# [Your goal]
Your answer must restate the listing below word for word and contain no images.

# [Input data]

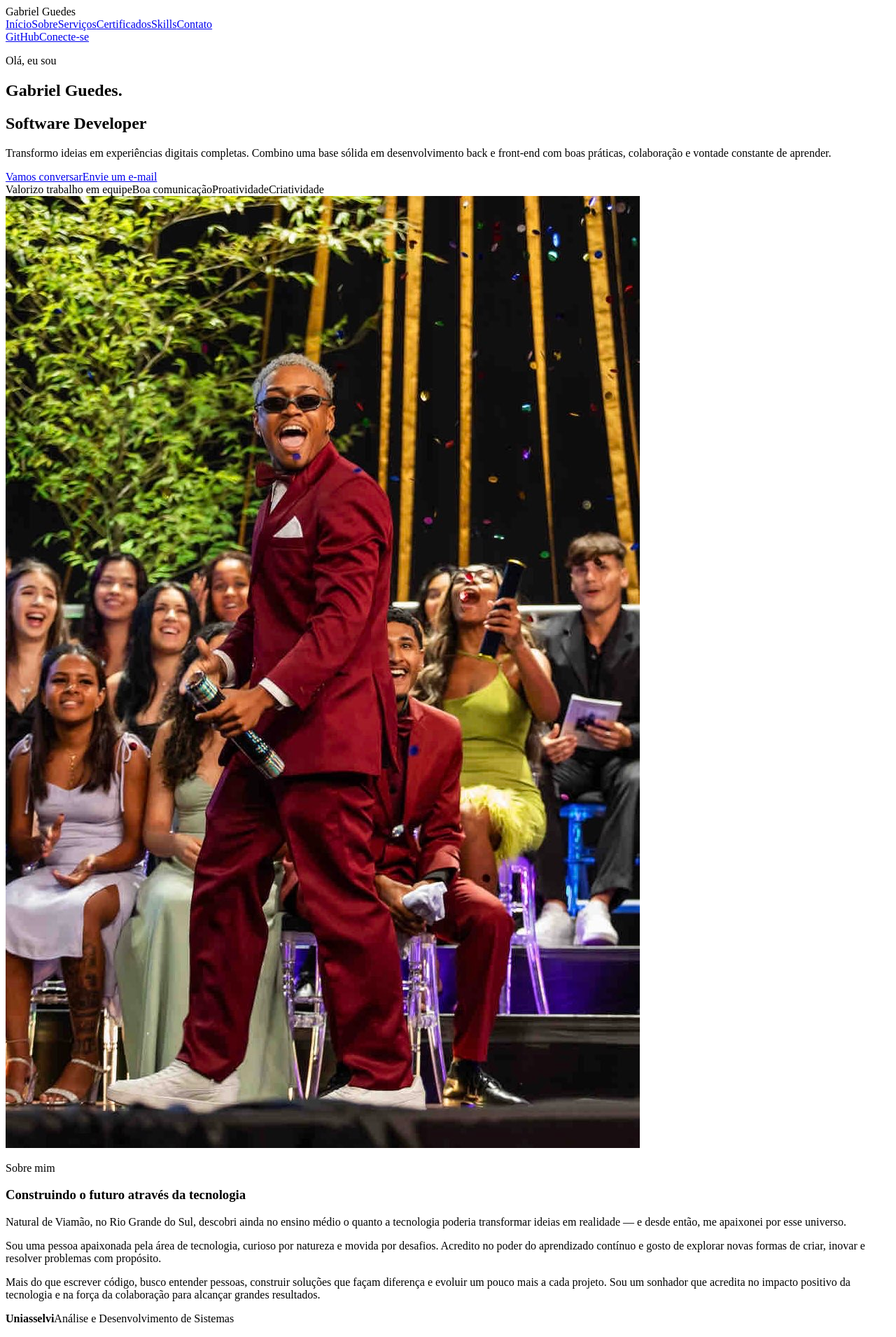
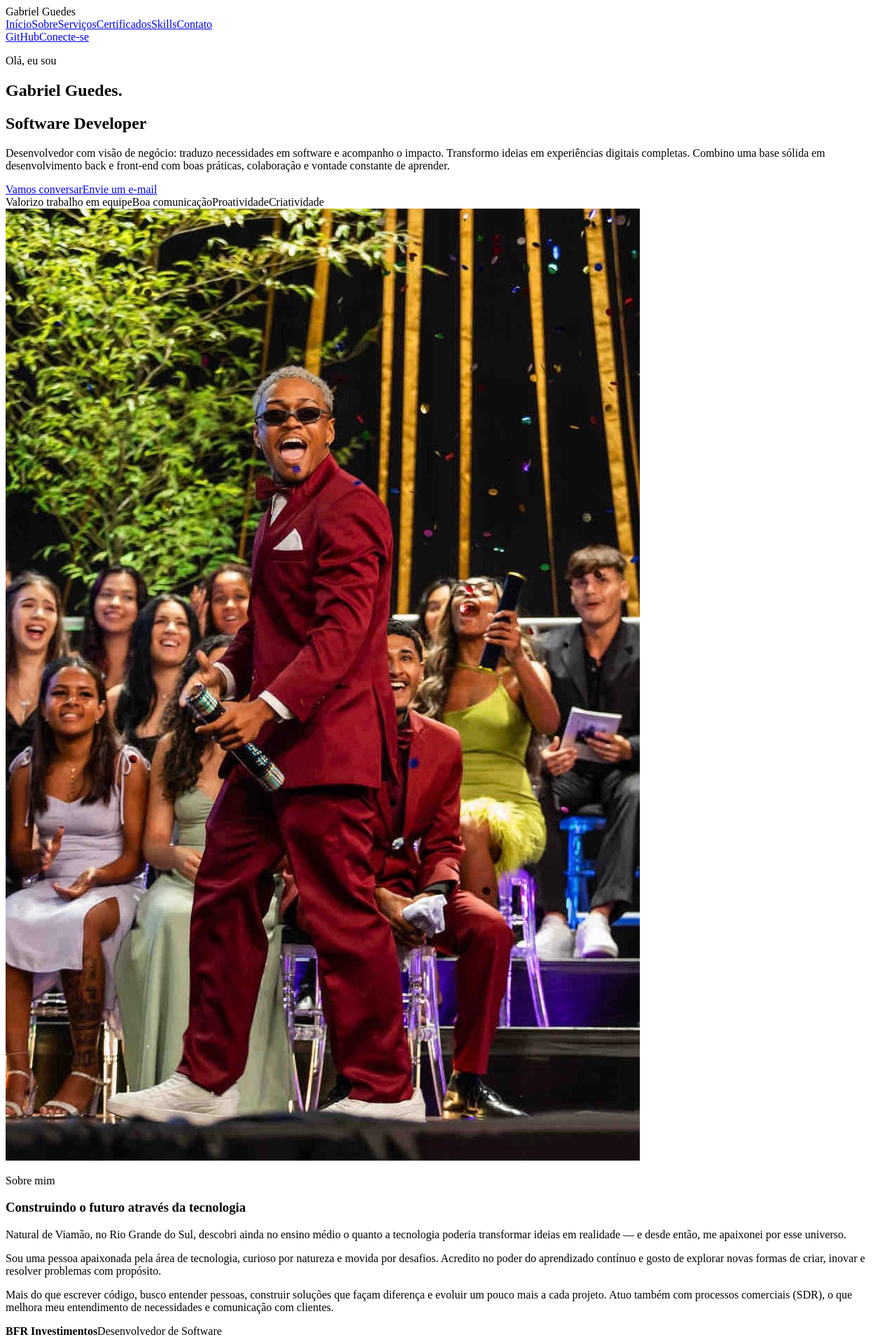
Before and after one commit to byelziin/Portifolio, a React (Vite) app: page / in a window 1280 px wide. Shown: the top 1910 px of the page at 70% size. Built offline with nearby package versions, Linux system fonts and the light colour scheme; the HTML template or start-up script is replaced by a standard one.

Commit message:
Atualiza destaques e copy com visao de negocio

```diff
--- a/src/App.tsx
+++ b/src/App.tsx
@@ -65,8 +65,9 @@ export default function App() {
             </h1>
             <h2>Software Developer</h2>
             <p className="hero-text">
-              Transformo ideias em experiências digitais completas. Combino uma base sólida em desenvolvimento back e
-              front-end com boas práticas, colaboração e vontade constante de aprender.
+              Desenvolvedor com visão de negócio: traduzo necessidades em software e acompanho o impacto. Transformo
+              ideias em experiências digitais completas. Combino uma base sólida em desenvolvimento back e front-end com
+              boas práticas, colaboração e vontade constante de aprender.
             </p>
             <div className="hero-actions">
               <a className="primary-button" href="#contato" onClick={(event) => handleNavClick(event, 'contato')}>
@@ -104,7 +105,7 @@ export default function App() {
                 Sou uma pessoa apaixonada pela área de tecnologia, curioso por natureza e movida por desafios. Acredito no poder do aprendizado contínuo e gosto de explorar novas formas de criar, inovar e resolver problemas com propósito.
               </p>
               <p>
-                Mais do que escrever código, busco entender pessoas, construir soluções que façam diferença e evoluir um pouco mais a cada projeto. Sou um sonhador que acredita no impacto positivo da tecnologia e na força da colaboração para alcançar grandes resultados.
+                Mais do que escrever código, busco entender pessoas, construir soluções que façam diferença e evoluir um pouco mais a cada projeto. Atuo também com processos comerciais (SDR), o que melhora meu entendimento de necessidades e comunicação com clientes.
               </p>
             </div>
             <div className="stats-grid">
--- a/src/data/portfolioContent.ts
+++ b/src/data/portfolioContent.ts
@@ -10,6 +10,7 @@ export const navLinks: Link[] = [
 ];
 
 export const highlights: Highlight[] = [
+  { id: 'highlight-bfr', value: 'BFR Investimentos', label: 'Desenvolvedor de Software', description: 'Atualmente. Atuo também com processos comerciais (SDR), o que melhora meu entendimento de necessidades e comunicação com clientes.' },
   { id: 'highlight-university', value: 'Uniasselvi', label: 'Análise e Desenvolvimento de Sistemas', description: 'ADS' },
   { id: 'highlight-caldeira', value: 'Instituto Caldeira', label: 'Geração Caldeira 2025', description: 'Trilha de JAVA' },
   { id: 'highlight-cognitiva', value: 'Cognitiva Brasil', label: 'Desenvolvedor Front-End', description: 'Estágio concluído (2025–2026).' },
--- a/src/styles/global.css
+++ b/src/styles/global.css
@@ -346,6 +346,10 @@ main {
   font-weight: 700;
   color: var(--accent-strong);
   display: block;
+  white-space: normal;
+  overflow-wrap: anywhere;
+  word-break: break-word;
+  hyphens: auto;
 }
 
 .stat-card span {
```
Also changed, not shown: 1 other file (tests, documents, lock files or other folders).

# [Task output]
Before and after one commit to byelziin/Portifolio, a React (Vite) app: page / in a window 1280 px wide. Shown: the top 1910 px of the page at 70% size. Built offline with nearby package versions, Linux system fonts and the light colour scheme; the HTML template or start-up script is replaced by a standard one.

Commit message:
Atualiza destaques e copy com visao de negocio

```diff
--- a/src/App.tsx
+++ b/src/App.tsx
@@ -65,8 +65,9 @@ export default function App() {
             </h1>
             <h2>Software Developer</h2>
             <p className="hero-text">
-              Transformo ideias em experiências digitais completas. Combino uma base sólida em desenvolvimento back e
-              front-end com boas práticas, colaboração e vontade constante de aprender.
+              Desenvolvedor com visão de negócio: traduzo necessidades em software e acompanho o impacto. Transformo
+              ideias em experiências digitais completas. Combino uma base sólida em desenvolvimento back e front-end com
+              boas práticas, colaboração e vontade constante de aprender.
             </p>
             <div className="hero-actions">
               <a className="primary-button" href="#contato" onClick={(event) => handleNavClick(event, 'contato')}>
@@ -104,7 +105,7 @@ export default function App() {
                 Sou uma pessoa apaixonada pela área de tecnologia, curioso por natureza e movida por desafios. Acredito no poder do aprendizado contínuo e gosto de explorar novas formas de criar, inovar e resolver problemas com propósito.
               </p>
               <p>
-                Mais do que escrever código, busco entender pessoas, construir soluções que façam diferença e evoluir um pouco mais a cada projeto. Sou um sonhador que acredita no impacto positivo da tecnologia e na força da colaboração para alcançar grandes resultados.
+                Mais do que escrever código, busco entender pessoas, construir soluções que façam diferença e evoluir um pouco mais a cada projeto. Atuo também com processos comerciais (SDR), o que melhora meu entendimento de necessidades e comunicação com clientes.
               </p>
             </div>
             <div className="stats-grid">
--- a/src/data/portfolioContent.ts
+++ b/src/data/portfolioContent.ts
@@ -10,6 +10,7 @@ export const navLinks: Link[] = [
 ];
 
 export const highlights: Highlight[] = [
+  { id: 'highlight-bfr', value: 'BFR Investimentos', label: 'Desenvolvedor de Software', description: 'Atualmente. Atuo também com processos comerciais (SDR), o que melhora meu entendimento de necessidades e comunicação com clientes.' },
   { id: 'highlight-university', value: 'Uniasselvi', label: 'Análise e Desenvolvimento de Sistemas', description: 'ADS' },
   { id: 'highlight-caldeira', value: 'Instituto Caldeira', label: 'Geração Caldeira 2025', description: 'Trilha de JAVA' },
   { id: 'highlight-cognitiva', value: 'Cognitiva Brasil', label: 'Desenvolvedor Front-End', description: 'Estágio concluído (2025–2026).' },
--- a/src/styles/global.css
+++ b/src/styles/global.css
@@ -346,6 +346,10 @@ main {
   font-weight: 700;
   color: var(--accent-strong);
   display: block;
+  white-space: normal;
+  overflow-wrap: anywhere;
+  word-break: break-word;
+  hyphens: auto;
 }
 
 .stat-card span {
```
Also changed, not shown: 1 other file (tests, documents, lock files or other folders).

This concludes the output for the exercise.